ARTICLE | doi:10.20944/preprints202209.0043.v1
Subject: Medicine & Pharmacology, Anesthesiology Keywords: anaesthesia; workforce challenges; qualitative research; Pakistan
Online: 5 September 2022 (04:30:46 CEST)
Global anaesthesia workforce limitations contribute to emigration of skilled anaesthesiologists from lower- to higher-income countries, jeopardizing workforce balance and patient outcomes in Pakistan. This study aims to explore challenges experienced by anaesthesiologists in Punjab, Pakistan’s most populous province, and necessary changes to encourage their retention. We conducted a qualitative study to examine perspectives of anaesthesiologists who chose to serve in Pakistan. We drew data from semi-structured interviews conducted with 25 purposively-sampled consultant anaesthesiologists. We analysed data thematically and distinguished the practice hurdles faced by anaesthesiologists in public and private hospitals of Punjab. The main reasons to work abroad could be broadly categorized under two inductive themes, i.e. practice hurdles in public and private sector. Both had distinct issues which compromised the number and quality of anaesthesia workforce in the country. The key outcomes were workplace security, promotion/incentive issues and gender inequalities in the government sector. The private sector had improper salaries and facilities, anaesthesiologist’s dependency on surgeons for getting work and lack of out-of-theatre practice which minimise the scope and earnings of anaesthesiologist within the country. There is a need to overcome surgeon dependency and hospital manipulation by fixing salary percentages for each surgical case and encouraging direct patient-anaesthesiologist relationships.
ARTICLE | doi:10.20944/preprints202208.0423.v1
Subject: Social Sciences, Other Keywords: COVID-19; Cross-border travel; Immunity certificate; Regional collaboration; Vaccination certificate; Vaccination passport; Asia
Online: 24 August 2022 (13:54:00 CEST)

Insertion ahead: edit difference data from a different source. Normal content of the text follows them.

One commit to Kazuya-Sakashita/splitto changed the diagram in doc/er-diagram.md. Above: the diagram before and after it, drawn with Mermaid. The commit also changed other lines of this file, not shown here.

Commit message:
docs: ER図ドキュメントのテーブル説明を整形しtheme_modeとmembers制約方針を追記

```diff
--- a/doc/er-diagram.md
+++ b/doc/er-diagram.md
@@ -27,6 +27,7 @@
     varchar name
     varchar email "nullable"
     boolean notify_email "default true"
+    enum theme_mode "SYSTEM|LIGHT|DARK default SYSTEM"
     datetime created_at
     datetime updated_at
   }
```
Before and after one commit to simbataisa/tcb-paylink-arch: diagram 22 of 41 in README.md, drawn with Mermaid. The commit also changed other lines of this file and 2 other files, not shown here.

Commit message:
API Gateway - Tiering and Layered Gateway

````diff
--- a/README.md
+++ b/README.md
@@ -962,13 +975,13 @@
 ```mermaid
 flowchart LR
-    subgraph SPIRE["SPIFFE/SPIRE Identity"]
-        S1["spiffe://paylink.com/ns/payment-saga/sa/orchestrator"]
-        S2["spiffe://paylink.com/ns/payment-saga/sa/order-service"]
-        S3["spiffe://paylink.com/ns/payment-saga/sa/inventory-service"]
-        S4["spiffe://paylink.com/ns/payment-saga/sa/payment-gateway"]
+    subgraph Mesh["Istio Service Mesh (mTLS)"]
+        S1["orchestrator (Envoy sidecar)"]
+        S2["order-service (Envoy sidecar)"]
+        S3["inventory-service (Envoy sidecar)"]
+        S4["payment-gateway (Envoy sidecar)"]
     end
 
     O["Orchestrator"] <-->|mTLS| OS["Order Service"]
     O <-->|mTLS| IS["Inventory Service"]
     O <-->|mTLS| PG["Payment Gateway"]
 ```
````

COVID-19 vaccination certificates (CVCs) have played a key role in safe reopening of borders for international travel and trade, so understanding key stakeholder perceptions of enablers and barriers for their effective use is critical. The COVID-19 Vaccination Policy Research and Deci-sion-Support Initiative in Asia (CORESIA) was established to address policy questions related to CVCs. We conducted two online surveys, i.e., one for the public and one for health and non-health sector experts, from June to October 2021 in nine Asian countries. Descriptive analysis identified participants, enablers, and barriers. Most participants (78% public, 89% experts) accepted the use of CVCs, primarily to resume international travel (76%). Most respondents in both surveys wanted the minimum vaccination coverage to be 60% before CVCs were implemented nation-wide. Most of the public (82%) agreed to maintain existing non-pharmaceutical interventions, while most experts wanted risk-based testing and quarantine policy for incoming travellers (51%) and both digital and paper format CVCs (64%). Support for CVCs for international travel remains high in Asia. Recognising key enablers and barriers for effective use of CVCs from COVID-19 pandemic may help policymakers draft effective border policies for future epidemics.